Also in today's EMEA regional roundup: Norway the latest to ignore US advice on Huawei; Telenor and Ericsson run 5G pilot in Elverum; CityFibre starts digging in Northampton.
In the latest twist to a long-running telecom feud, Fulvio Conti has resigned as chairman of Telecom Italia (TIM) following Vivendi's demand that he be removed. Conti had been brought in last year when US activist investor Elliott Management seized control of the TIM board from top shareholder Vivendi. Michele Valensise will replace Conti on an interim basis until a permanent replacement is appointed next month. (See Eurobites: Summer Lovin' at Telcom Italia, Elliott Ups Telecom Italia Stake as It Battles Vivendi for Control and Telecom Italia Molders as Shareholders Feud.)
Norwegian cabinet minister Nikolai Astrup has told Reuters that his government has no intention of banning Huawei from the country's 5G network, despite the best efforts of the Trump administration in the US. "We have a good dialogue with the companies on security, and then it is up to the companies themselves to choose suppliers," said Astrup, who heads up the Norwegian government's digital strategy. Huawei equipment is currently used to power 5G in Germany, the UK, Italy, Spain and Switzerland. (See Trump is losing the European war against Huawei.)
Telenor and Ericsson have switched on a 5G pilot network in Elverum, Norway, offering more than 50 residential and business customers in the town the chance to test out 5G-enabled services such as fixed wireless access (FWA) and "smart home" applications. The network will operate on the 3.6GHz band.
UK altnet CityFibre has begun work on its full-fiber network in Northampton, which Vodafone will use to deliver near-gigabit broadband services. Construction work has officially commenced in the Hardingstone area of the town, with Wootton, Grange Park and Collingtree to follow soon.

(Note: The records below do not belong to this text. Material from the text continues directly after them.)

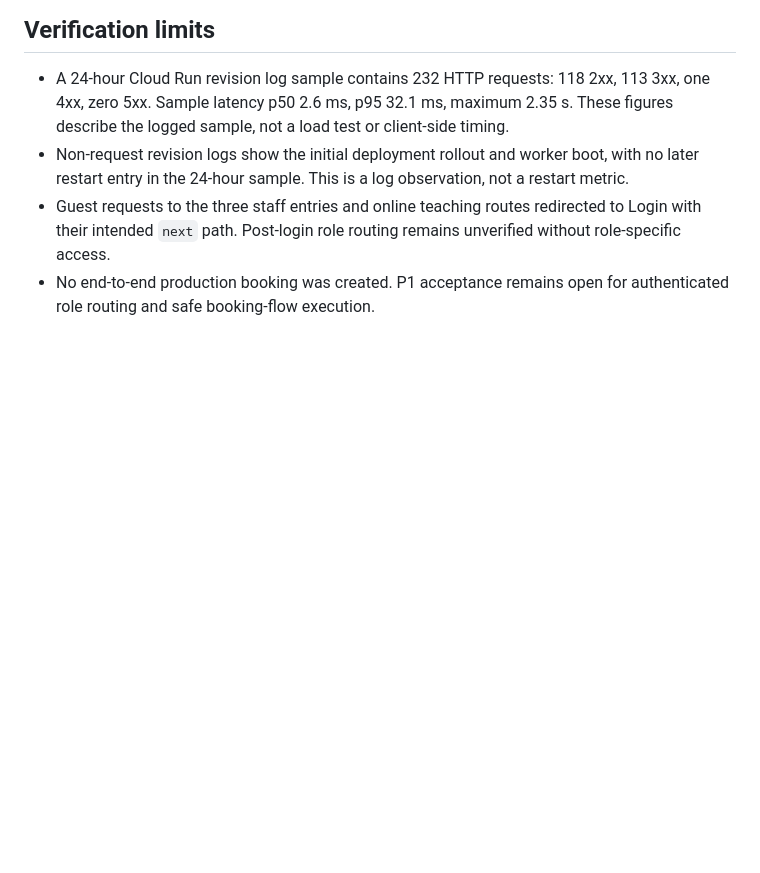
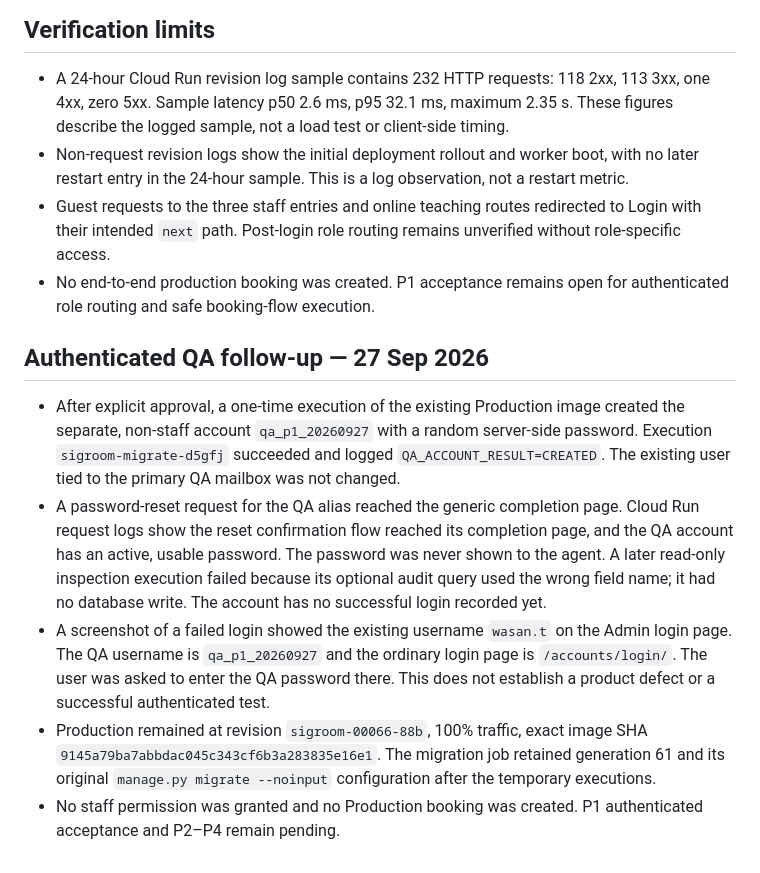
Before and after one commit to saisansan11/sigroom, a Markdown page: docs/qa/2026-09-27-production-stabilization-bug-register.md, the part around the change. Rendered like a GitHub page; blank space fills up the shorter version.

Commit message:
docs(qa): record production account setup and acceptance status

```diff
--- a/docs/qa/2026-09-27-production-stabilization-bug-register.md
+++ b/docs/qa/2026-09-27-production-stabilization-bug-register.md
@@ -31,3 +31,11 @@ P0: no defect observed in the sampled requests or guest browser paths. P1: no de
 - Non-request revision logs show the initial deployment rollout and worker boot, with no later restart entry in the 24-hour sample. This is a log observation, not a restart metric.
 - Guest requests to the three staff entries and online teaching routes redirected to Login with their intended `next` path. Post-login role routing remains unverified without role-specific access.
 - No end-to-end production booking was created. P1 acceptance remains open for authenticated role routing and safe booking-flow execution.
+
+## Authenticated QA follow-up — 27 Sep 2026
+
+- After explicit approval, a one-time execution of the existing Production image created the separate, non-staff account `qa_p1_20260927` with a random server-side password. Execution `sigroom-migrate-d5gfj` succeeded and logged `QA_ACCOUNT_RESULT=CREATED`. The existing user tied to the primary QA mailbox was not changed.
+- A password-reset request for the QA alias reached the generic completion page. Cloud Run request logs show the reset confirmation flow reached its completion page, and the QA account has an active, usable password. The password was never shown to the agent. A later read-only inspection execution failed because its optional audit query used the wrong field name; it had no database write. The account has no successful login recorded yet.
+- A screenshot of a failed login showed the existing username `wasan.t` on the Admin login page. The QA username is `qa_p1_20260927` and the ordinary login page is `/accounts/login/`. The user was asked to enter the QA password there. This does not establish a product defect or a successful authenticated test.
+- Production remained at revision `sigroom-00066-88b`, 100% traffic, exact image SHA `9145a79ba7abbdac045c343cf6b3a283835e16e1`. The migration job retained generation 61 and its original `manage.py migrate --noinput` configuration after the temporary executions.
+- No staff permission was granted and no Production booking was created. P1 authenticated acceptance and P2–P4 remain pending.
```
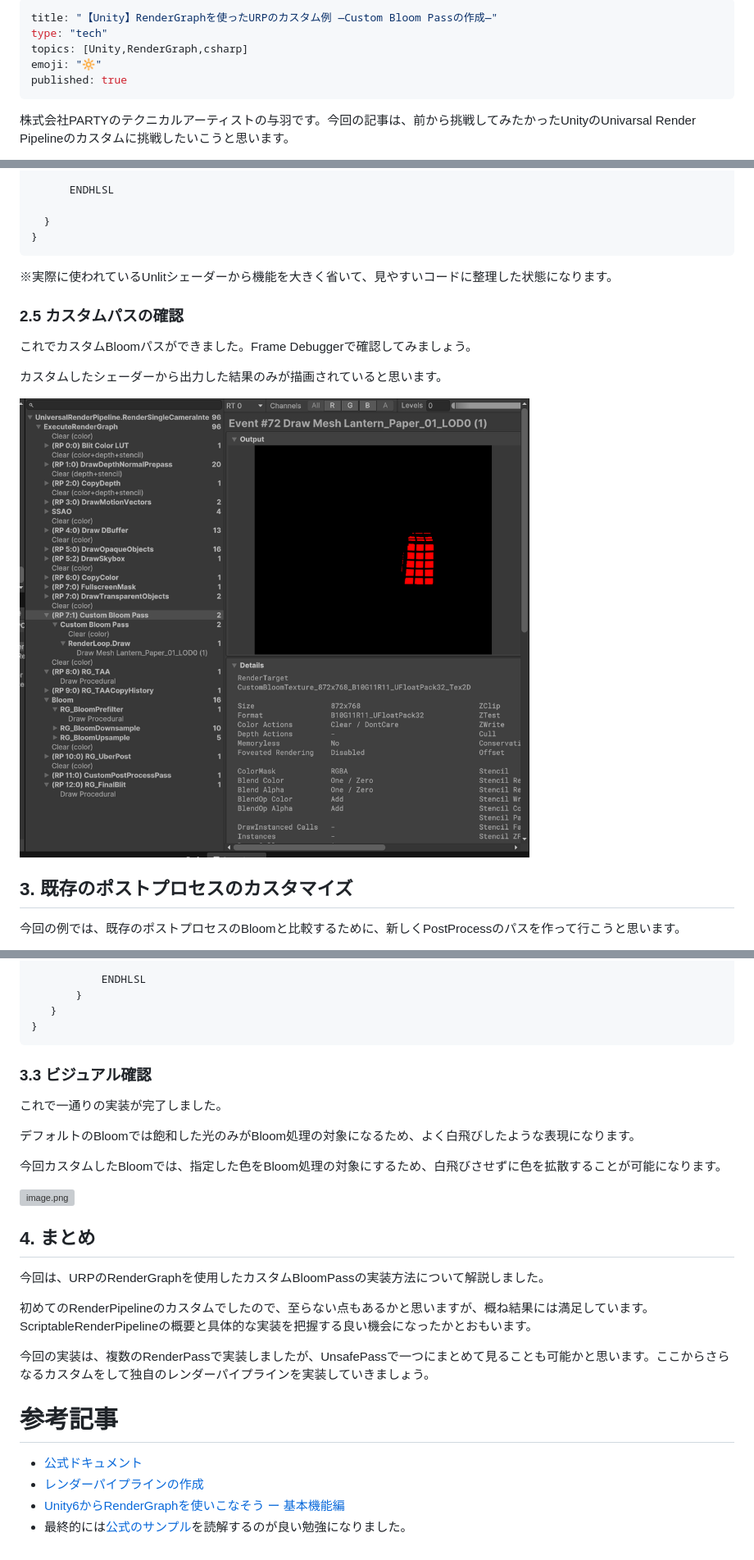
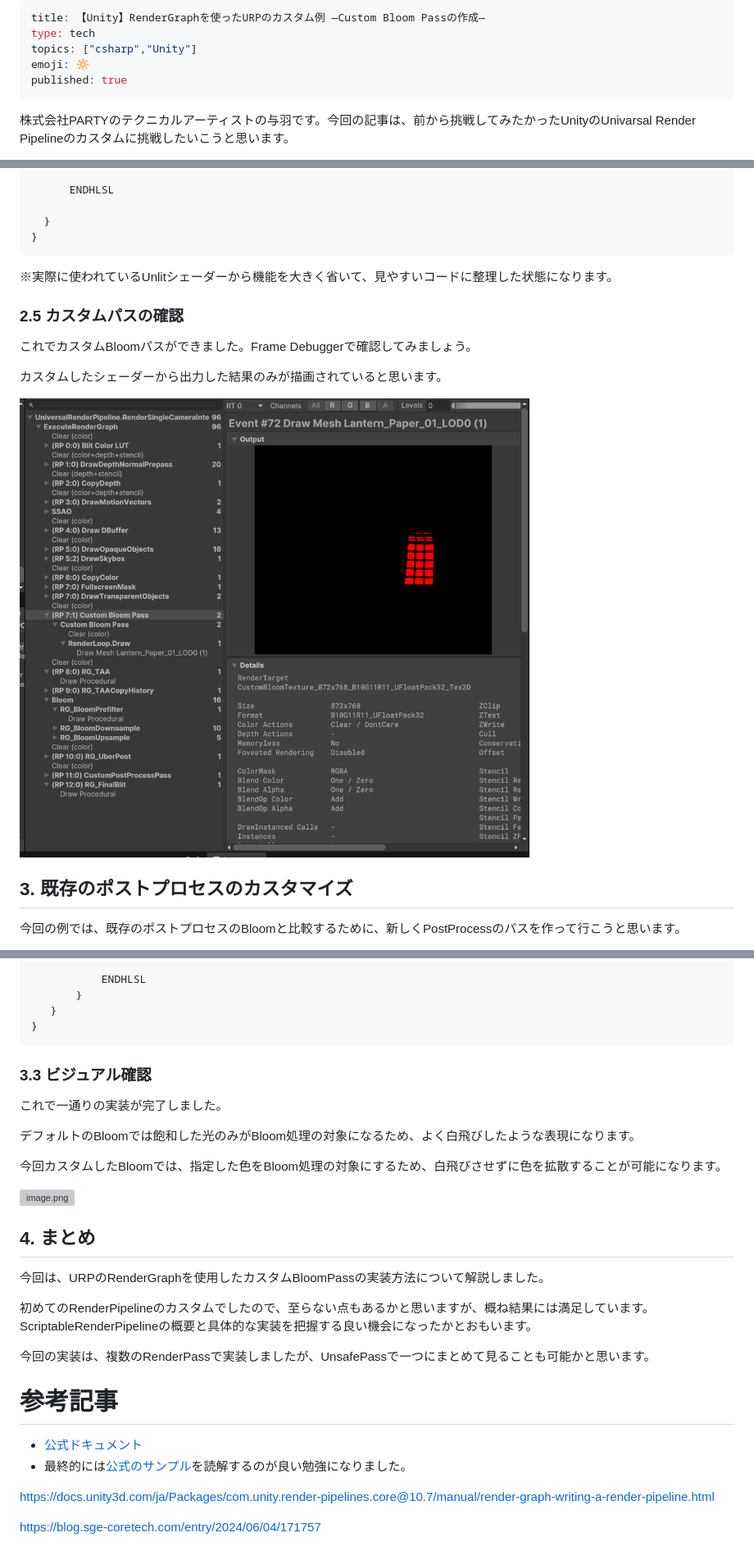
Before and after one commit to yohawing/technical-artist-roadmap, a Markdown page: articles/1b348e5455a080dbb8eefea6512ef7f5.md, 3 parts joined by grey strips. Shown at 82% size. Rendered like a GitHub page; pictures changed too: images/articles/1b348e5455a080dbb8eefea6512ef7f5_3.png, images/articles/1b348e5455a080dbb8eefea6512ef7f5_5.png (added); grey boxes are pictures that could not be loaded.

````diff
--- a/articles/1b348e5455a080dbb8eefea6512ef7f5.md
+++ b/articles/1b348e5455a080dbb8eefea6512ef7f5.md
@@ -1,8 +1,8 @@
 ---
-title: "【Unity】RenderGraphを使ったURPのカスタム例 ―Custom Bloom Passの作成―"
-type: "tech"
-topics: [Unity,RenderGraph,csharp]
-emoji: "🔆"
+title: 【Unity】RenderGraphを使ったURPのカスタム例 ―Custom Bloom Passの作成―
+type: tech
+topics: ["csharp","Unity"]
+emoji: 🔆
 published: true
 ---
 
@@ -396,6 +406,7 @@ SubShader
 ```
 
 
+
 ※実際に使われているUnlitシェーダーから機能を大きく省いて、見やすいコードに整理した状態になります。
 
 
@@ -408,7 +419,7 @@ SubShader
 カスタムしたシェーダーから出力した結果のみが描画されていると思います。
 
 
-![image.png](/images/articles/1b348e5455a080dbb8eefea6512ef7f5_3.png)
+![image.png](/images/articles/1b348e5455a080dbb8eefea6512ef7f5_5.png)
 
 
 
@@ -556,6 +568,7 @@ Shader "GaussianBloom"
 ```
 
 
+
 ### 3.3 ビジュアル確認
 
 
@@ -578,13 +591,20 @@ Shader "GaussianBloom"
 
 今回は、URPのRenderGraphを使用したカスタムBloomPassの実装方法について解説しました。
 
+
 初めてのRenderPipelineのカスタムでしたので、至らない点もあるかと思いますが、概ね結果には満足しています。 ScriptableRenderPipelineの概要と具体的な実装を把握する良い機会になったかとおもいます。
 
-今回の実装は、複数のRenderPassで実装しましたが、UnsafePassで一つにまとめて見ることも可能かと思います。ここからさらなるカスタムをして独自のレンダーパイプラインを実装していきましょう。
+
+今回の実装は、複数のRenderPassで実装しましたが、UnsafePassで一つにまとめて見ることも可能かと思います。
+
 
 # 参考記事
 
 - [公式ドキュメント](https://github.com/needle-mirror/com.unity.render-pipelines.universal)
-- [レンダーパイプラインの作成](https://docs.unity3d.com/ja/Packages/com.unity.render-pipelines.core@10.7/manual/render-graph-writing-a-render-pipeline.html)
-- [Unity6からRenderGraphを使いこなそう ー 基本機能編](https://blog.sge-coretech.com/entry/2024/06/04/171757)
 - 最終的には[公式のサンプル](/1b348e5455a080dbb8eefea6512ef7f5)を読解するのが良い勉強になりました。
+
+https://docs.unity3d.com/ja/Packages/com.unity.render-pipelines.core@10.7/manual/render-graph-writing-a-render-pipeline.html
+
+
+
+https://blog.sge-coretech.com/entry/2024/06/04/171757
````
Also changed, not shown: other parts of articles/1b348e5455a080dbb8eefea6512ef7f5.md (+28 -17 lines), images/articles/1b348e5455a080dbb8eefea6512ef7f5_2.png, 10 other files.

— Paul Rainford, Assistant Editor, Europe, Light Reading